From November 30 to December 1, the UC Follies will be at Hart House for a two-night performance of B-Side: A Rock Cabaret. The show is a grand musical experience that will take you back in time with classic rock records you love and lesser-known songs for you to discover and fall in love with.
The Varsity wrote to Jocelyn Kraynyk, the show’s creator, about her inspiration for the show, nostalgia for rock music, and listening to records in the world of online streaming.
TV: So many people listen to music digitally, on Spotify and Apple Music — why did you decide to create a show about records instead?
JK: The simple answer as to why I created a show inspired by records is that I find digital means of listening to music passive. Don’t get me wrong, I am in love with my iPod and I might actually die without my Apple Music, but I think it’s important to acknowledge how easy it is to become complacent about listening. Many a time, I have found myself in a playlist loop where I don’t realize I’m listening to music that I don’t really like or care about. With records, the act of listening becomes so active. You carefully choose what record you want to listen to. You engage with the music in the ceremony of putting the record on and the needle down. If your mind is focused on other things, the record waits for you to reengage at the halfway mark. I think that level of immersion lends itself well to a theatrical endeavour.
TV: Where did you get your inspiration for B-Side?
JK: I was so thrilled when the Follies asked me to create a show and I celebrated by going to my favourite record shop and picking up a heap of new music. When I got home, I put on my new Pat Benatar and rocked around my living room basking in the amazing vocals and bopping tracks. Two things happened while I listened to that record: 1. I found a couple songs that I had never heard before but fell totally and completely in love with, and 2. I heard songs that I forgot that I loved and it felt like coming home. That is how I found the concept for this show — thanks Pat. For me, B-Side is all about celebrating the songs of amazing artists that don’t get the same amount of play as other classic rock, as well as celebrating better known songs that were put on the B-Side of their record. Some of the songs in this show are ones few people will know — but everyone will love — some are songs everyone will know and can sing along to, and some are songs that people will hear, be flooded with memory, and fall in love [with] all over again.
TV: How did you choose what songs to include in the show and why did you choose rock music?
JK: Listening to hundreds of classic rock songs to find the perfect setlist was torture — just kidding, I was in my glory. I love that shit. I ended up deciding to centre this show around songs that explore young love and relationships – the good, the bad, the ugly, the horny. It connects every song and performance and reined me in — if I didn’t have that connecter, the show would be hours long instead of the sleek 55 minutes it is now.

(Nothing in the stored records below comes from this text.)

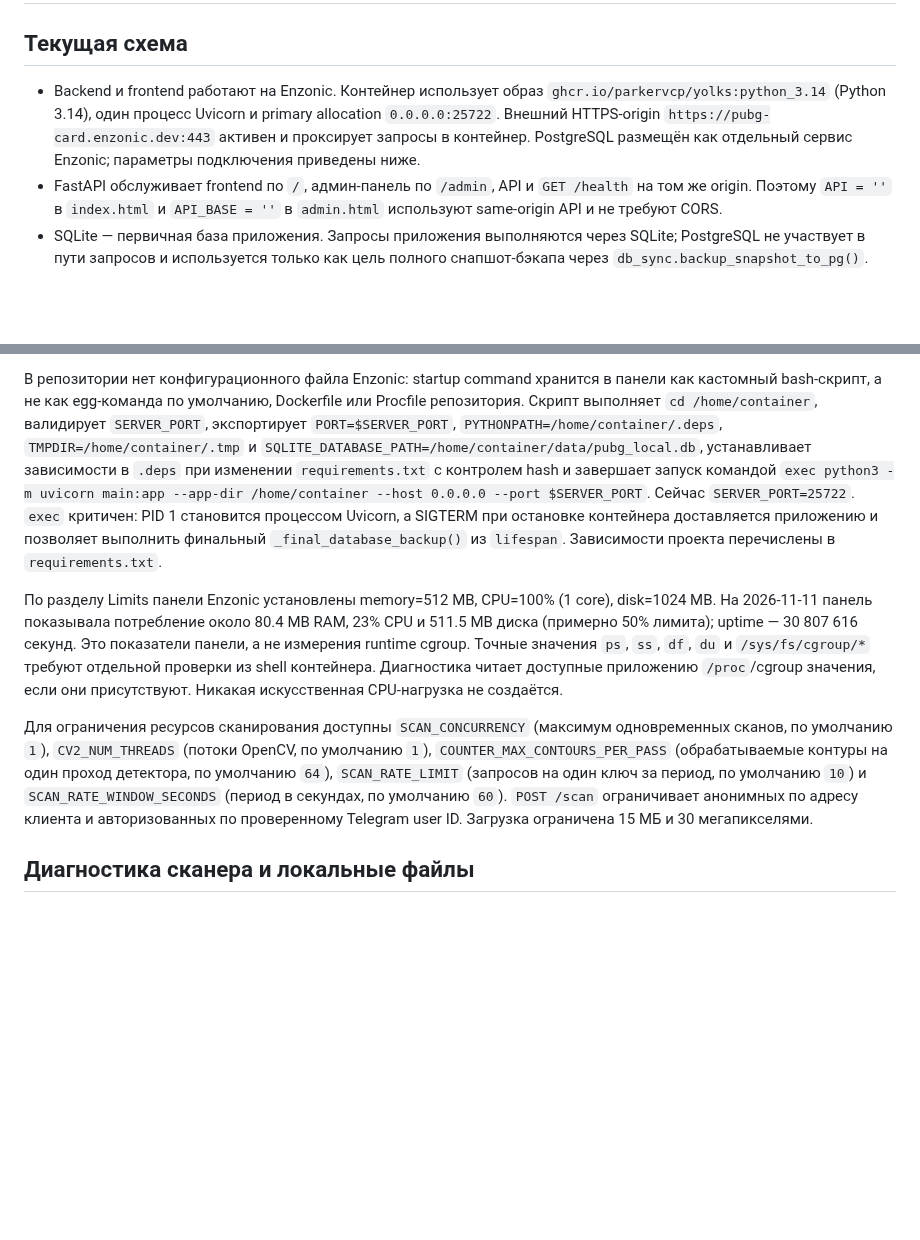
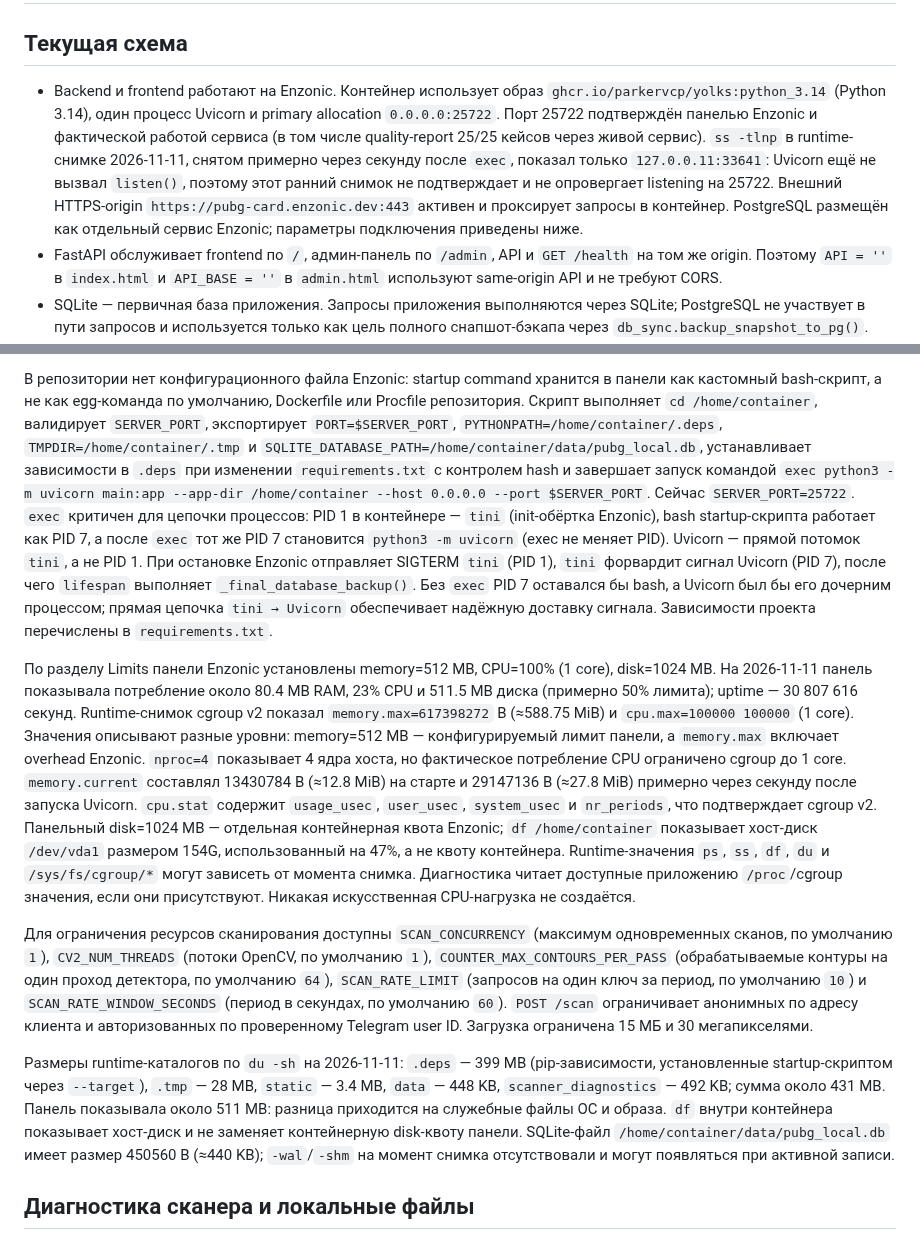
Before and after one commit to den2002pv-tech/pubg-backend, a Markdown page: README_DEPLOY.md, 2 parts joined by grey strips. GitHub-like rendering; blank space fills up the shorter version.

Commit message:
Docs: correct PID 1 model and add cgroup/runtime facts

```diff
--- a/README_DEPLOY.md
+++ b/README_DEPLOY.md
@@ -2,6 +2,6 @@
 
 ## Текущая схема
 
-- Backend и frontend работают на Enzonic. Контейнер использует образ `ghcr.io/parkervcp/yolks:python_3.14` (Python 3.14), один процесс Uvicorn и primary allocation `0.0.0.0:25722`. Внешний HTTPS-origin `https://pubg-card.enzonic.dev:443` активен и проксирует запросы в контейнер. PostgreSQL размещён как отдельный сервис Enzonic; параметры подключения приведены ниже.
+- Backend и frontend работают на Enzonic. Контейнер использует образ `ghcr.io/parkervcp/yolks:python_3.14` (Python 3.14), один процесс Uvicorn и primary allocation `0.0.0.0:25722`. Порт 25722 подтверждён панелью Enzonic и фактической работой сервиса (в том числе quality-report 25/25 кейсов через живой сервис). `ss -tlnp` в runtime-снимке 2026-11-11, снятом примерно через секунду после `exec`, показал только `127.0.0.11:33641`: Uvicorn ещё не вызвал `listen()`, поэтому этот ранний снимок не подтверждает и не опровергает listening на 25722. Внешний HTTPS-origin `https://pubg-card.enzonic.dev:443` активен и проксирует запросы в контейнер. PostgreSQL размещён как отдельный сервис Enzonic; параметры подключения приведены ниже.
 - FastAPI обслуживает frontend по `/`, админ-панель по `/admin`, API и `GET /health` на том же origin. Поэтому `API = ''` в `index.html` и `API_BASE = ''` в `admin.html` используют same-origin API и не требуют CORS.
 - SQLite — первичная база приложения. Запросы приложения выполняются через SQLite; PostgreSQL не участвует в пути запросов и используется только как цель полного снапшот-бэкапа через `db_sync.backup_snapshot_to_pg()`. `DATABASE_URL` нужен для этого резервного копирования. Не храните DSN в репозитории и не выводите его в логи.
@@ -9,10 +9,12 @@
 - `PUBLIC_BASE_URL` в Enzonic не задан. Используется `app_config.DEFAULT_PUBLIC_BASE_URL=https://pubg-card.enzonic.dev`, совпадающий с активным managed-доменом панели.
 
-В репозитории нет конфигурационного файла Enzonic: startup command хранится в панели как кастомный bash-скрипт, а не как egg-команда по умолчанию, Dockerfile или Procfile репозитория. Скрипт выполняет `cd /home/container`, валидирует `SERVER_PORT`, экспортирует `PORT=$SERVER_PORT`, `PYTHONPATH=/home/container/.deps`, `TMPDIR=/home/container/.tmp` и `SQLITE_DATABASE_PATH=/home/container/data/pubg_local.db`, устанавливает зависимости в `.deps` при изменении `requirements.txt` с контролем hash и завершает запуск командой `exec python3 -m uvicorn main:app --app-dir /home/container --host 0.0.0.0 --port $SERVER_PORT`. Сейчас `SERVER_PORT=25722`. `exec` критичен: PID 1 становится процессом Uvicorn, а SIGTERM при остановке контейнера доставляется приложению и позволяет выполнить финальный `_final_database_backup()` из `lifespan`. Зависимости проекта перечислены в `requirements.txt`.
+В репозитории нет конфигурационного файла Enzonic: startup command хранится в панели как кастомный bash-скрипт, а не как egg-команда по умолчанию, Dockerfile или Procfile репозитория. Скрипт выполняет `cd /home/container`, валидирует `SERVER_PORT`, экспортирует `PORT=$SERVER_PORT`, `PYTHONPATH=/home/container/.deps`, `TMPDIR=/home/container/.tmp` и `SQLITE_DATABASE_PATH=/home/container/data/pubg_local.db`, устанавливает зависимости в `.deps` при изменении `requirements.txt` с контролем hash и завершает запуск командой `exec python3 -m uvicorn main:app --app-dir /home/container --host 0.0.0.0 --port $SERVER_PORT`. Сейчас `SERVER_PORT=25722`. `exec` критичен для цепочки процессов: PID 1 в контейнере — `tini` (init-обёртка Enzonic), bash startup-скрипта работает как PID 7, а после `exec` тот же PID 7 становится `python3 -m uvicorn` (exec не меняет PID). Uvicorn — прямой потомок `tini`, а не PID 1. При остановке Enzonic отправляет SIGTERM `tini` (PID 1), `tini` форвардит сигнал Uvicorn (PID 7), после чего `lifespan` выполняет `_final_database_backup()`. Без `exec` PID 7 оставался бы bash, а Uvicorn был бы его дочерним процессом; прямая цепочка `tini → Uvicorn` обеспечивает надёжную доставку сигнала. Зависимости проекта перечислены в `requirements.txt`.
 
-По разделу Limits панели Enzonic установлены memory=512 MB, CPU=100% (1 core), disk=1024 MB. На 2026-11-11 панель показывала потребление около 80.4 MB RAM, 23% CPU и 511.5 MB диска (примерно 50% лимита); uptime — 30 807 616 секунд. Это показатели панели, а не измерения runtime cgroup. Точные значения `ps`, `ss`, `df`, `du` и `/sys/fs/cgroup/*` требуют отдельной проверки из shell контейнера. Диагностика читает доступные приложению `/proc`/cgroup значения, если они присутствуют. Никакая искусственная CPU-нагрузка не создаётся.
+По разделу Limits панели Enzonic установлены memory=512 MB, CPU=100% (1 core), disk=1024 MB. На 2026-11-11 панель показывала потребление около 80.4 MB RAM, 23% CPU и 511.5 MB диска (примерно 50% лимита); uptime — 30 807 616 секунд. Runtime-снимок cgroup v2 показал `memory.max=617398272` B (≈588.75 MiB) и `cpu.max=100000 100000` (1 core). Значения описывают разные уровни: memory=512 MB — конфигурируемый лимит панели, а `memory.max` включает overhead Enzonic. `nproc=4` показывает 4 ядра хоста, но фактическое потребление CPU ограничено cgroup до 1 core. `memory.current` составлял 13430784 B (≈12.8 MiB) на старте и 29147136 B (≈27.8 MiB) примерно через секунду после запуска Uvicorn. `cpu.stat` содержит `usage_usec`, `user_usec`, `system_usec` и `nr_periods`, что подтверждает cgroup v2. Панельный disk=1024 MB — отдельная контейнерная квота Enzonic; `df /home/container` показывает хост-диск `/dev/vda1` размером 154G, использованный на 47%, а не квоту контейнера. Runtime-значения `ps`, `ss`, `df`, `du` и `/sys/fs/cgroup/*` могут зависеть от момента снимка. Диагностика читает доступные приложению `/proc`/cgroup значения, если они присутствуют. Никакая искусственная CPU-нагрузка не создаётся.
 
 Для ограничения ресурсов сканирования доступны `SCAN_CONCURRENCY` (максимум одновременных сканов, по умолчанию `1`), `CV2_NUM_THREADS` (потоки OpenCV, по умолчанию `1`), `COUNTER_MAX_CONTOURS_PER_PASS` (обрабатываемые контуры на один проход детектора, по умолчанию `64`), `SCAN_RATE_LIMIT` (запросов на один ключ за период, по умолчанию `10`) и `SCAN_RATE_WINDOW_SECONDS` (период в секундах, по умолчанию `60`). `POST /scan` ограничивает анонимных по адресу клиента и авторизованных по проверенному Telegram user ID. Загрузка ограничена 15 МБ и 30 мегапикселями.
+
+Размеры runtime-каталогов по `du -sh` на 2026-11-11: `.deps` — 399 MB (pip-зависимости, установленные startup-скриптом через `--target`), `.tmp` — 28 MB, `static` — 3.4 MB, `data` — 448 KB, `scanner_diagnostics` — 492 KB; сумма около 431 MB. Панель показывала около 511 MB: разница приходится на служебные файлы ОС и образа. `df` внутри контейнера показывает хост-диск и не заменяет контейнерную disk-квоту панели. SQLite-файл `/home/container/data/pubg_local.db` имеет размер 450560 B (≈440 KB); `-wal`/`-shm` на момент снимка отсутствовали и могут появляться при активной записи.
 
 ## Диагностика сканера и локальные файлы
 
```
Also changed, not shown: other parts of README_DEPLOY.md (+1 -1 lines).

B-Side has an unclockable flow and energy. It’s dynamic. It’s energetic. It’s magnetic and it demands to be seen!
As an artist and a consumer, I love the feeling of nostalgia. For me, it serves as escapism and when I perform or listen to music from or reminiscent of the ’60s, ’70s, and ’80s. The flow and intensity of it allows me to let go and live in its palpable energy. That feeling is what I want for my audiences and that is why I gravitate towards rock.
TV: What is a song or performance in the show that stands out to you?
JK: As far as what song or performance stands out, I’m going to give a pageant answer: every single song and performance stands out. When creating this show, we wanted to make sure that every performer got their moment to shine, and shine they do! We have been incredibly fortunate work with this incomparable group of people. Every single one of them owns the stage and I challenge anyone watching not to be warmed to the core by the joy and energy that radiates off of them when they sing. They are a beautiful unit. Hart House is an intimidating space. It is huge and can be daunting for performers — I say this from experience: that stage is scary — but we don’t fear the stage, we dominate that stage. The passion and excitement from our cast fills the theatre from the dressing rooms to the very last row.